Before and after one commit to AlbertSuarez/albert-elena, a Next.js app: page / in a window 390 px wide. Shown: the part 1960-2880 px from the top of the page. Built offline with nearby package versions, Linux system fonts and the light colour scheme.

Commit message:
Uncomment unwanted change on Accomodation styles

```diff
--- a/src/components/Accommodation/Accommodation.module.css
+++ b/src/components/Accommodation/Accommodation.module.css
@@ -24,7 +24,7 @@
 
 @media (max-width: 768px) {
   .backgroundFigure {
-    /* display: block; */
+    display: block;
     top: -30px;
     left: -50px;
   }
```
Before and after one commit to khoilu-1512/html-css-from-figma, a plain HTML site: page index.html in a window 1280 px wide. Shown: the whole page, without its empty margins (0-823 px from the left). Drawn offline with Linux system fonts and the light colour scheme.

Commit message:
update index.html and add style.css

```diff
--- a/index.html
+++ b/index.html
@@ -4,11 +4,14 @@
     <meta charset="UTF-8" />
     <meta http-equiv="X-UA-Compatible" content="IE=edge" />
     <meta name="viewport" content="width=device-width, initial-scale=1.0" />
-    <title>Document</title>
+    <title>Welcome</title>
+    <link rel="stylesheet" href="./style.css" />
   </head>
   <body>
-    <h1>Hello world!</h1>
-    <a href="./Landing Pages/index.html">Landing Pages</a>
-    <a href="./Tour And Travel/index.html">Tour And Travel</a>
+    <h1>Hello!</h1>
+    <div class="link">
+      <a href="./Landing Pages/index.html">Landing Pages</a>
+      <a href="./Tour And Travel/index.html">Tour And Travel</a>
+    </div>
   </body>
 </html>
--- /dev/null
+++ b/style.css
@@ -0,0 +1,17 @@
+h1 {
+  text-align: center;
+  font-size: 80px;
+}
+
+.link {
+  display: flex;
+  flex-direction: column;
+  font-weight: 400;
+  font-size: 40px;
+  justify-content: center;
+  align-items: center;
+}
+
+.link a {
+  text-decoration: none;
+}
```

......

**What is required**.
Please type the entries above out again exactly.

**Solution for this problem**.
Before and after one commit to AlbertSuarez/albert-elena, a Next.js app: page / in a window 390 px wide. Shown: the part 1960-2880 px from the top of the page. Built offline with nearby package versions, Linux system fonts and the light colour scheme.

Commit message:
Uncomment unwanted change on Accomodation styles

```diff
--- a/src/components/Accommodation/Accommodation.module.css
+++ b/src/components/Accommodation/Accommodation.module.css
@@ -24,7 +24,7 @@
 
 @media (max-width: 768px) {
   .backgroundFigure {
-    /* display: block; */
+    display: block;
     top: -30px;
     left: -50px;
   }
```
Before and after one commit to khoilu-1512/html-css-from-figma, a plain HTML site: page index.html in a window 1280 px wide. Shown: the whole page, without its empty margins (0-823 px from the left). Drawn offline with Linux system fonts and the light colour scheme.

Commit message:
update index.html and add style.css

```diff
--- a/index.html
+++ b/index.html
@@ -4,11 +4,14 @@
     <meta charset="UTF-8" />
     <meta http-equiv="X-UA-Compatible" content="IE=edge" />
     <meta name="viewport" content="width=device-width, initial-scale=1.0" />
-    <title>Document</title>
+    <title>Welcome</title>
+    <link rel="stylesheet" href="./style.css" />
   </head>
   <body>
-    <h1>Hello world!</h1>
-    <a href="./Landing Pages/index.html">Landing Pages</a>
-    <a href="./Tour And Travel/index.html">Tour And Travel</a>
+    <h1>Hello!</h1>
+    <div class="link">
+      <a href="./Landing Pages/index.html">Landing Pages</a>
+      <a href="./Tour And Travel/index.html">Tour And Travel</a>
+    </div>
   </body>
 </html>
--- /dev/null
+++ b/style.css
@@ -0,0 +1,17 @@
+h1 {
+  text-align: center;
+  font-size: 80px;
+}
+
+.link {
+  display: flex;
+  flex-direction: column;
+  font-weight: 400;
+  font-size: 40px;
+  justify-content: center;
+  align-items: center;
+}
+
+.link a {
+  text-decoration: none;
+}
```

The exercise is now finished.